* PROBLEM STATEMENT *
For this exercise, repeat every line of the material exactly.

* INPUT MATERIAL *
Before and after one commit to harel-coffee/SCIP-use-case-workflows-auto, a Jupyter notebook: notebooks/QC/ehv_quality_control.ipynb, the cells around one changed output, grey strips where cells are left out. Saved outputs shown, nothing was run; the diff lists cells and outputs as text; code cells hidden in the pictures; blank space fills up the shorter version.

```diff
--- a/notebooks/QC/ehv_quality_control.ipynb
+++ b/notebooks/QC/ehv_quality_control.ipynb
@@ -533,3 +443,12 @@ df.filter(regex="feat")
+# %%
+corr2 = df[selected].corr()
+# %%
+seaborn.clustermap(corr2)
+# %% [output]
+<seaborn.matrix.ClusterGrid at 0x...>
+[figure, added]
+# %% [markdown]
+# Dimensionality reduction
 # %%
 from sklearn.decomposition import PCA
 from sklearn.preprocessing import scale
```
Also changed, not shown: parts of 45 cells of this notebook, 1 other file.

* SOLUTION FOR THIS PROBLEM *
Before and after one commit to harel-coffee/SCIP-use-case-workflows-auto, a Jupyter notebook: notebooks/QC/ehv_quality_control.ipynb, the cells around one changed output, grey strips where cells are left out. Saved outputs shown, nothing was run; the diff lists cells and outputs as text; code cells hidden in the pictures; blank space fills up the shorter version.

```diff
--- a/notebooks/QC/ehv_quality_control.ipynb
+++ b/notebooks/QC/ehv_quality_control.ipynb
@@ -533,3 +443,12 @@ df.filter(regex="feat")
+# %%
+corr2 = df[selected].corr()
+# %%
+seaborn.clustermap(corr2)
+# %% [output]
+<seaborn.matrix.ClusterGrid at 0x...>
+[figure, added]
+# %% [markdown]
+# Dimensionality reduction
 # %%
 from sklearn.decomposition import PCA
 from sklearn.preprocessing import scale
```
Also changed, not shown: parts of 45 cells of this notebook, 1 other file.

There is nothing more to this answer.